#KELTChat – 6th April 2014 – Too much fluency?

Hello #KELTChatters,

Your favorite Korean online teacher development group (I’d call us an organization but I think it would be a contradiction in terms) offers you the chance to offer advice on a possible problem for teachers in Korea during our one hour chat on Sunday night at 8pm Korea time. We’d point out that you neither need to be involved for the whole hour, nor be in Korea to participate. Any and all contributions are welcome.

The problem is this*:
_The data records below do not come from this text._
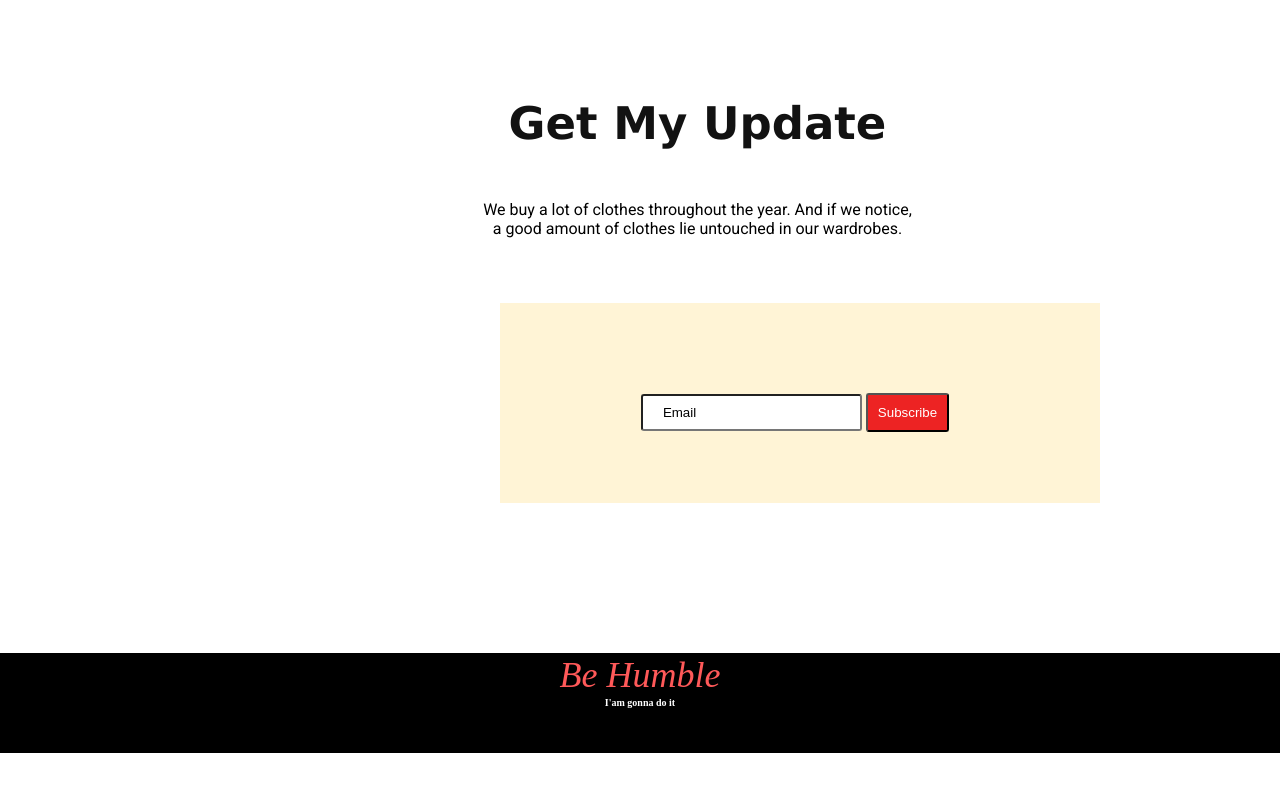
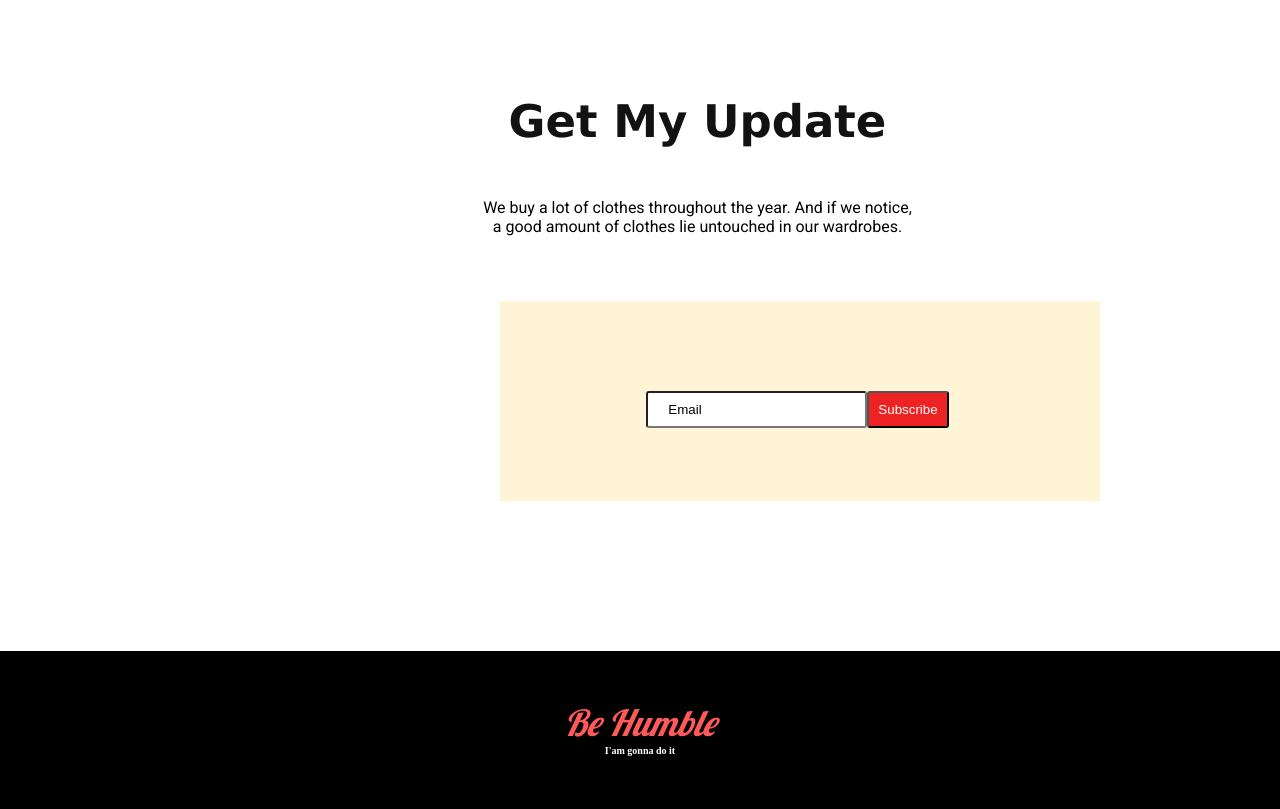
Before and after one commit to SkMonajatAli000/simple-donate-website, a plain HTML site: page index.html in a window 1280 px wide. Shown: the part 2538-3347 px from the top of the page. Before the commit the page ends 3291 px from the top, so only its background shows below. Drawn offline with Linux system fonts and the light colour scheme.

Commit message:
I Have done with webpage with some modification

```diff
--- a/index.html
+++ b/index.html
@@ -6,12 +6,11 @@
     <meta http-equiv="X-UA-Compatible" content="IE=edge">
     <meta name="viewport" content="width=device-width, initial-scale=1.0">
     <title>Flood Donate Fund</title>
-
     <link rel="preconnect" href="https://fonts.googleapis.com">
     <link rel="preconnect" href="https://fonts.gstatic.com" crossorigin>
-    <link
-        href="https://fonts.googleapis.com/css2?family=Poppins:wght@600;800&family=Quicksand&family=Roboto&display=swap"
+    <link href="https://fonts.googleapis.com/css2?family=Lobster&family=Roboto:wght@300;400;500&display=swap"
         rel="stylesheet">
+
     <link rel="stylesheet" href="style.css">
 </head>
 
@@ -142,10 +141,8 @@
         <div class="update">
             <form action="">
 
-                <input type="Email" value="Email" placeholder="Email" id="Email">
-                <div class="bt">
-                    <button id="button">Subscribe</button>
-                </div>
+                <input type="Email" value="Email" placeholder="Email" id="Email"><button id="button">Subscribe</button>
+
 
             </form>
 
--- a/style.css
+++ b/style.css
@@ -4,8 +4,7 @@
 }
 
 body {
-    font-family: 'Poppins', sans-serif;
-    font-family: 'Quicksand', sans-serif;
+
     font-family: 'Roboto', sans-serif;
 
 }
@@ -273,7 +272,7 @@ hr {
 }
 
 #button {
-    padding: 10px;
+    padding: 9px;
     background-color: rgb(237, 35, 35);
     border-radius: 3px;
     color: white;
@@ -289,7 +288,7 @@ hr {
 
 .humble {
     text-align: center;
-    padding: 50p x 20px;
+    padding: 50px 0;
     background-color: black;
     color: #FF5959;
     font-weight: 700;
@@ -304,13 +303,16 @@ footer p {
     font-size: 10px;
     font-weight: 400px;
     font-family: 'Manrope';
+    padding-bottom: 50px;
 }
 
 .humble h3 {
-    font-family: 'Lobster';
+    font-family: 'Lobster', cursive;
     font-style: normal;
     font-weight: 400;
     font-size: 36px;
     line-height: 44px;
     color: #FF5959;
+
+
 }
```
My classes are heavily fluency focused, with a lot of free talking, conversational tasks and role playing. We use a textbook, but students claim that they already know most of the language that it aims to teach. Therefore I try to focus on getting them to use the language that they already have. I also feel like this is what my administration expects of me. During activities I try to supply language at the point of need, which students appreciate, but if I try to use this to teach grammar or lexis past individual vocabulary words, then I sense attention starting to wane and boredom setting in. I wonder if there is more to be gained from fluency work than just fluency gains and incidental vocabulary.

* This is an imaginary scenario compiled from my experience and that of teachers that I have spoken to. I have left it deliberately vague in order that it can be adapted to different contexts. Feel free to invent or assume anything about this situation that is not given in the description.
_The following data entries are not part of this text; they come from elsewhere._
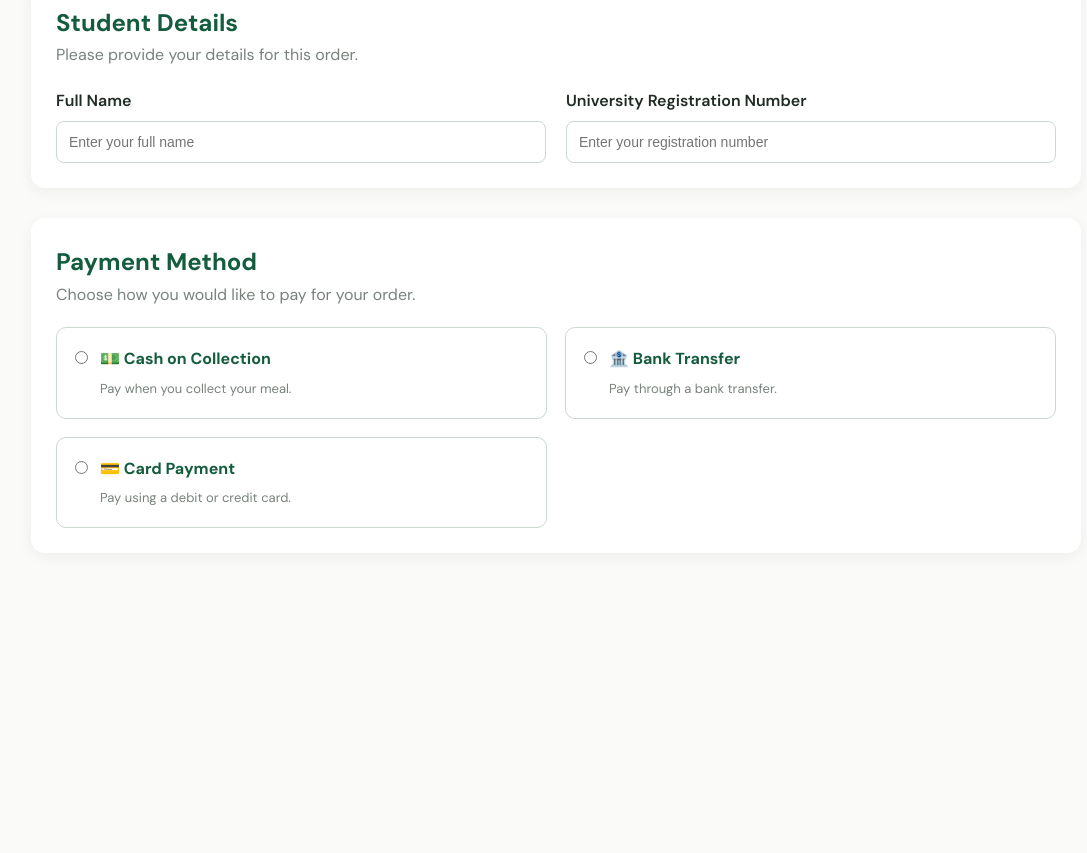
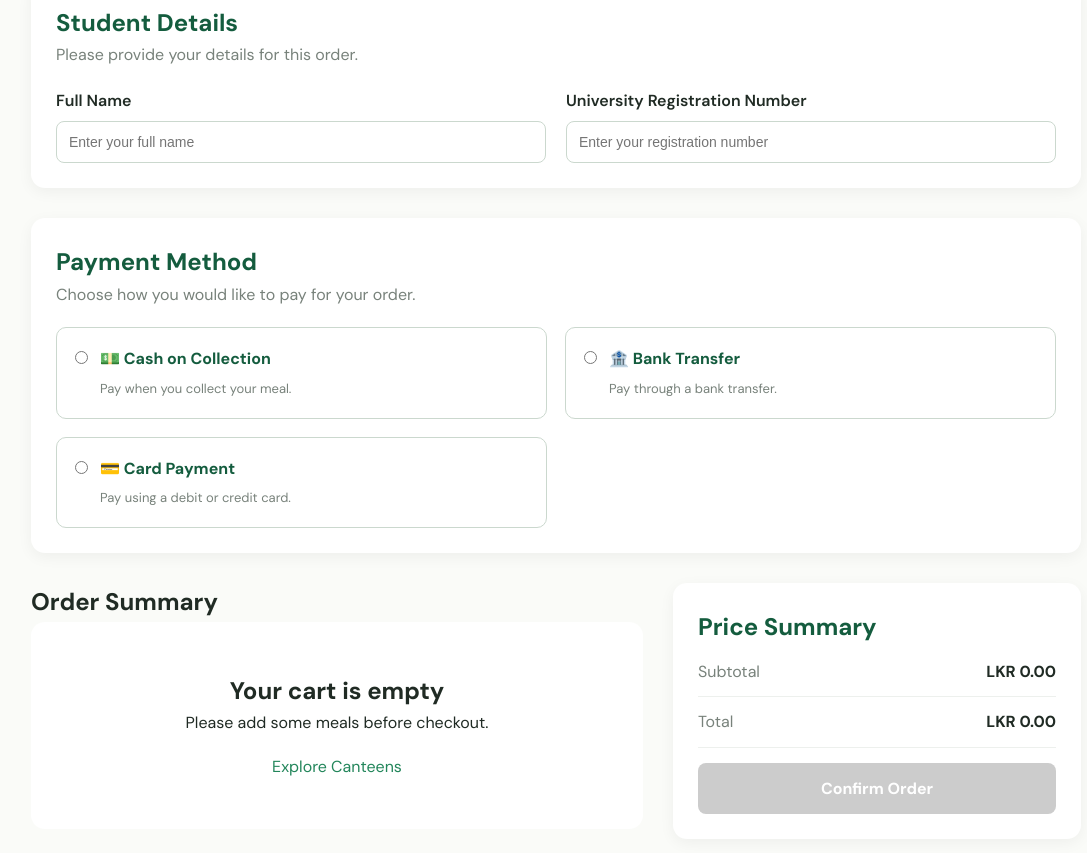
Before and after one commit to samirunawarathna0926-bot/UniCanteen, a website built with Vite: page checkout.html in a window 1280 px wide. Shown: the part 265-1118 px from the top of the page, without its empty margins (84-1171 px from the left). Before the commit the page ends 868 px from the top, so only its background shows below. Built offline with nearby package versions, Linux system fonts and the light colour scheme.

Commit message:
Complete checkout and payment functionality

```diff
--- a/checkout.html
+++ b/checkout.html
@@ -123,6 +123,47 @@
 
 </section>
 
+
+<!-- Order Summary -->
+<section class="checkout-content">
+
+    <div class="checkout-order">
+
+        <h2>Order Summary</h2>
+
+        <div id="checkout-items">
+            Loading your order...
+        </div>
+
+    </div>
+
+    <div id="checkout-summary">
+
+        <h2>Price Summary</h2>
+
+        <div class="confirmation-row">
+            <span>Subtotal</span>
+            <strong id="checkout-subtotal">LKR 0.00</strong>
+        </div>
+
+        <div class="confirmation-row">
+            <span>Total</span>
+            <strong id="checkout-total">LKR 0.00</strong>
+        </div>
+
+        <button
+            type="button"
+            id="confirm-order-button"
+            disabled
+        >
+            Confirm Order
+        </button>
+
+    </div>
+
+</section>
+
+
 <script type="module" src="/src/cart-count.js"></script>
 <script type="module" src="/src/checkout.js"></script>
 
```
Also changed, not shown: confirmation.html (+5 -0 lines), src/confirmation.js (+7 -0 lines).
Some questions that we might like to answer:

– What other learning oppportunities do conversation and tasks provide?
– How can we take advantage of these for learning?
– Can we structure tasks and conversations differently in order to provide language learning opportunities without explicitly focusing on language?
– How can we help students to achieve or set language goals within tasks?
– How can we create opportunities for students to use target language within freer speaking?
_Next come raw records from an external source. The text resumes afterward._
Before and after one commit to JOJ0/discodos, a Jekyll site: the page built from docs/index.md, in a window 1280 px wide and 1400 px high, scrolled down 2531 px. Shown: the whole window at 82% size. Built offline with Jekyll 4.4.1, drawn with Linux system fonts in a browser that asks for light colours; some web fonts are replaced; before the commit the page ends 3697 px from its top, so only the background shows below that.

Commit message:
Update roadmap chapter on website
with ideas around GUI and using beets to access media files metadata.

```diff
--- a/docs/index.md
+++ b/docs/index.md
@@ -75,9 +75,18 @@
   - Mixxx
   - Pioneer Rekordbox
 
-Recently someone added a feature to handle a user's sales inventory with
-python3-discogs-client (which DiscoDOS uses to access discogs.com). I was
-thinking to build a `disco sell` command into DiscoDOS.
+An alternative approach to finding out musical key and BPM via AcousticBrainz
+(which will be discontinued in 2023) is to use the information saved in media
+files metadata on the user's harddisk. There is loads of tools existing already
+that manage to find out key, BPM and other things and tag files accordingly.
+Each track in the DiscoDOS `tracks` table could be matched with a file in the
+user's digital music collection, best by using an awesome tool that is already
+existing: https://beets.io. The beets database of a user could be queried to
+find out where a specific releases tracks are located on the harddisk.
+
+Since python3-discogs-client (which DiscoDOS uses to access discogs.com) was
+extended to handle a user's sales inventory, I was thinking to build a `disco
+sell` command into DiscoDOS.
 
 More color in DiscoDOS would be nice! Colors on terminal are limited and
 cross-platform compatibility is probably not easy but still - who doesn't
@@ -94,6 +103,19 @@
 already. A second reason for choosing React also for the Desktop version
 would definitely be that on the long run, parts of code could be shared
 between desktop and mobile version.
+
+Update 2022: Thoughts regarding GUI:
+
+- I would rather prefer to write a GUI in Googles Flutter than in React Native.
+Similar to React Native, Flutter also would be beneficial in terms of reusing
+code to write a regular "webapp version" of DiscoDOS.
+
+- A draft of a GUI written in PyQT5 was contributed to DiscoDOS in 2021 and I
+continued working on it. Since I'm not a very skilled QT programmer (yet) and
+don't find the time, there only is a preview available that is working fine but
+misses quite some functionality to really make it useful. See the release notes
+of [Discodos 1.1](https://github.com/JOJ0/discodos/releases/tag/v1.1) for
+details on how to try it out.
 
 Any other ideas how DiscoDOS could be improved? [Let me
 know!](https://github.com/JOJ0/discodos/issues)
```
– Do you think that native speaking English teachers in Korea are expected to have more fluency based classes?
– If so, where does this expectation come from? Does it work against native speaking teachers? How can teachers counter it if they wish to?

If you have any answers to these questions, or any comments in general, we would be delighted to hear them during the chat. If this your first time, you can find a how- to guide on the tab above, or simply ask anyone in the Facebook group. We look forward to seeing you on Sunday night.


Alex (@breathyvowel)